Construction projects can offer many opportunities to unscrupulous contractors. Often, a contractor will “front load” the payment schedule within the contract to ensure that he stays financially ahead of their client. Known as “change order artists”, some contractors will also capitalize on change orders by overinflating the costs associated with each change. This, among other things, can cause the relationship between the contractor and the homeowner to deteriorate.
When a contractor is taking too long, making promises he cannot keep, charging excessive amounts for simple changes to the contract, or demanding payment in exchange for “showing up”, the relationship between the contractor and the homeowner often deteriorates to the point where the contractor will simply abandon the project. At this point, if the contractor front-loaded the payment schedule, the contractor will walk away with an amount that far exceeds the value of the work-in-place provided, and the homeowner is faced with the task of either finishing the project themselves or hiring another contractor to take over. Either of these scenarios can present unique challenges, both from a cost standpoint and a time standpoint.
If the dispute ends up in litigation, even more time and expenses will be incurred, not only by the homeowner but by the contractor as well.
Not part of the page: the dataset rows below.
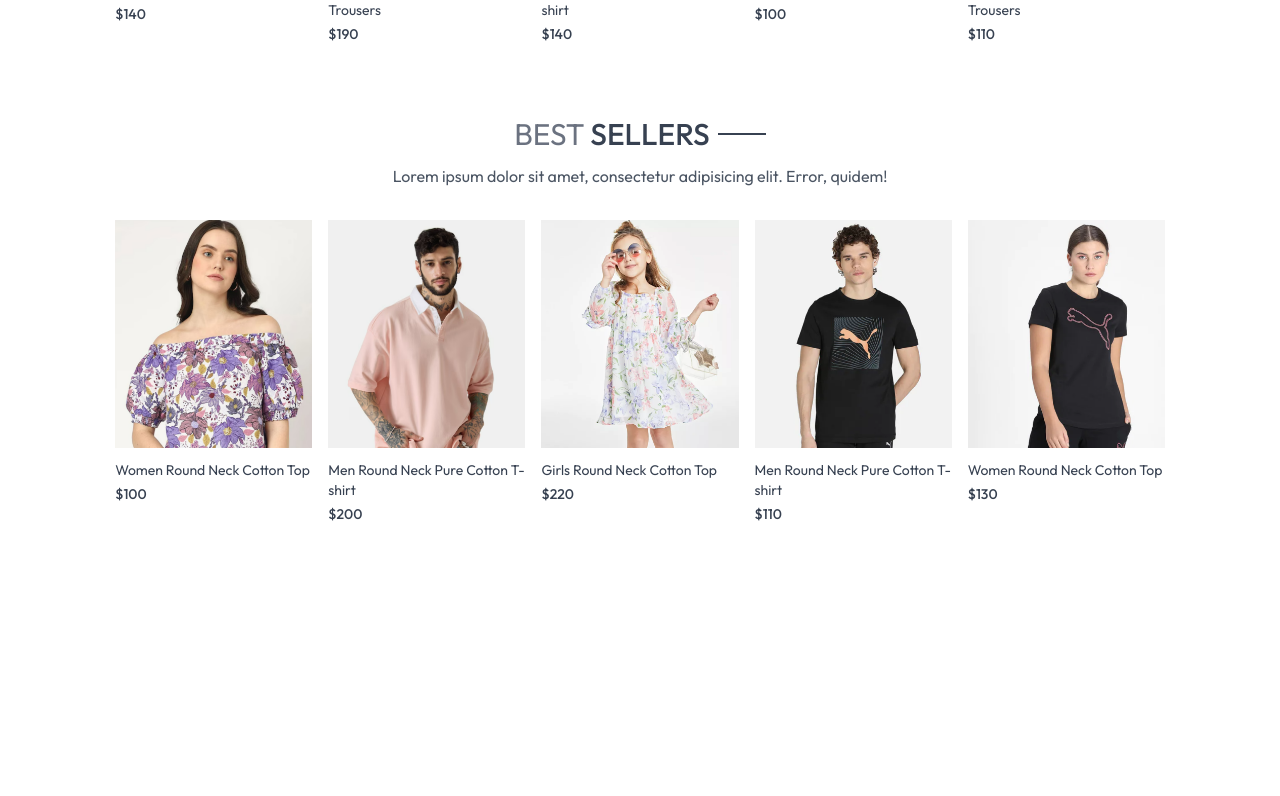
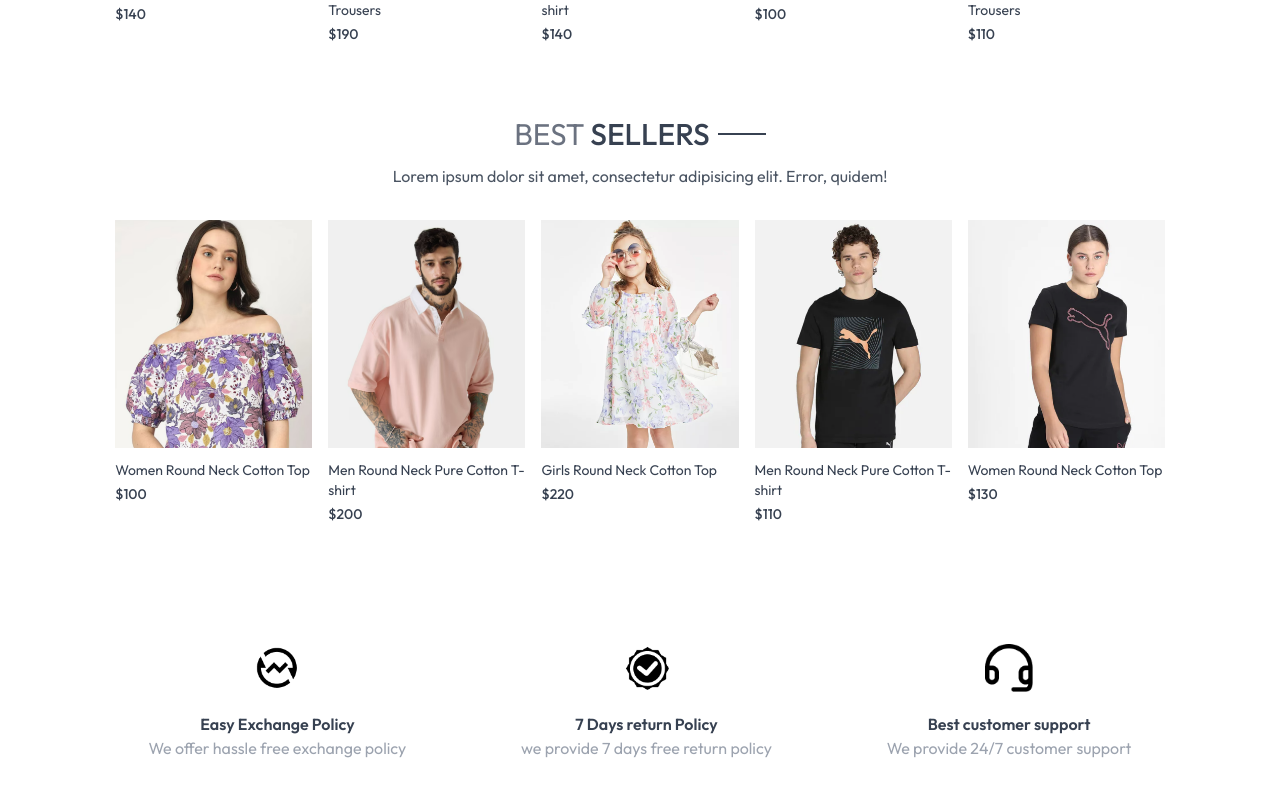
Before and after one commit to ashrafultusar/urban-frontend, a React (Vite) app in the folder urban-frontend/: page / in a window 1280 px wide. Shown: the part 1280-2076 px from the top of the page. Before the commit the page ends 1844 px from the top, so only its background shows below. Built offline with nearby package versions, Linux system fonts and the light colour scheme.

Commit message:
added update

```diff
--- /dev/null
+++ b/urban-frontend/src/components/OurPolicy.jsx
@@ -0,0 +1,26 @@
+import React from "react";
+import { assets } from "../assets/assets";
+
+const OurPolicy = () => {
+  return (
+    <div className="flex flex-col sm:flex-row justify-around gap-12 sm:gap-12 text-center py-20 text-xs sm:text-sm md:text-base text-gray-700">
+      <div>
+        <img className="w-12 m-auto mb-5" src={assets.exchange_icon} alt="" />
+        <p className="font-semibold">Easy Exchange Policy</p>
+        <p className="text-gray-400">We offer hassle free exchange policy</p>
+      </div>
+      <div>
+        <img className="w-12 m-auto mb-5" src={assets.quality_icon} alt="" />
+        <p className="font-semibold">7 Days return Policy</p>
+        <p className="text-gray-400">we provide 7 days free return policy</p>
+      </div>
+      <div>
+        <img className="w-12 m-auto mb-5" src={assets.support_img} alt="" />
+        <p className="font-semibold">Best customer support</p>
+        <p className="text-gray-400">We provide 24/7 customer support</p>
+      </div>
+    </div>
+  );
+};
+
+export default OurPolicy;
--- a/urban-frontend/src/pages/Home.jsx
+++ b/urban-frontend/src/pages/Home.jsx
@@ -1,6 +1,7 @@
 import BestSeller from "../components/BestSeller";
 import Hero from "../components/Hero";
 import LatestCollection from "../components/LatestCollection";
+import OurPolicy from "../components/OurPolicy";
 
 const Home = () => {
   return (
@@ -8,6 +9,7 @@ const Home = () => {
       <Hero></Hero>
       <LatestCollection></LatestCollection>
       <BestSeller></BestSeller>
+      <OurPolicy></OurPolicy>
     </div>
   );
 };
```
Also changed, not shown: urban-frontend/src/components/BestSeller.jsx (+13 -8 lines).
The attorney hired by the homeowner will typically engage an expert witness to evaluate the case. An expert witnesses’ job would then be to document the condition of the project before any additional work is performed to preserve and document the scene. The expert will then perform a forensic construction cost analysis to determine the value of the work performed by the contractor. In doing so, it is important that the expert utilize published, recognized, and reliable construction cost resources so as not to jeopardize the expert’s impartiality. By using such construction cost resources, such as the R.S. Means Construction Cost Guides, the expert cannot be accused of skewing their opinion of costs in favor of their client and can avoid a potential Daubert Motion filing by the opposing counsel.
Further, the engaged expert may often determine the cost-to-cure any defective workmanship performed by the original contractor. These costs are then used by counsel to help determine the amount of the claim.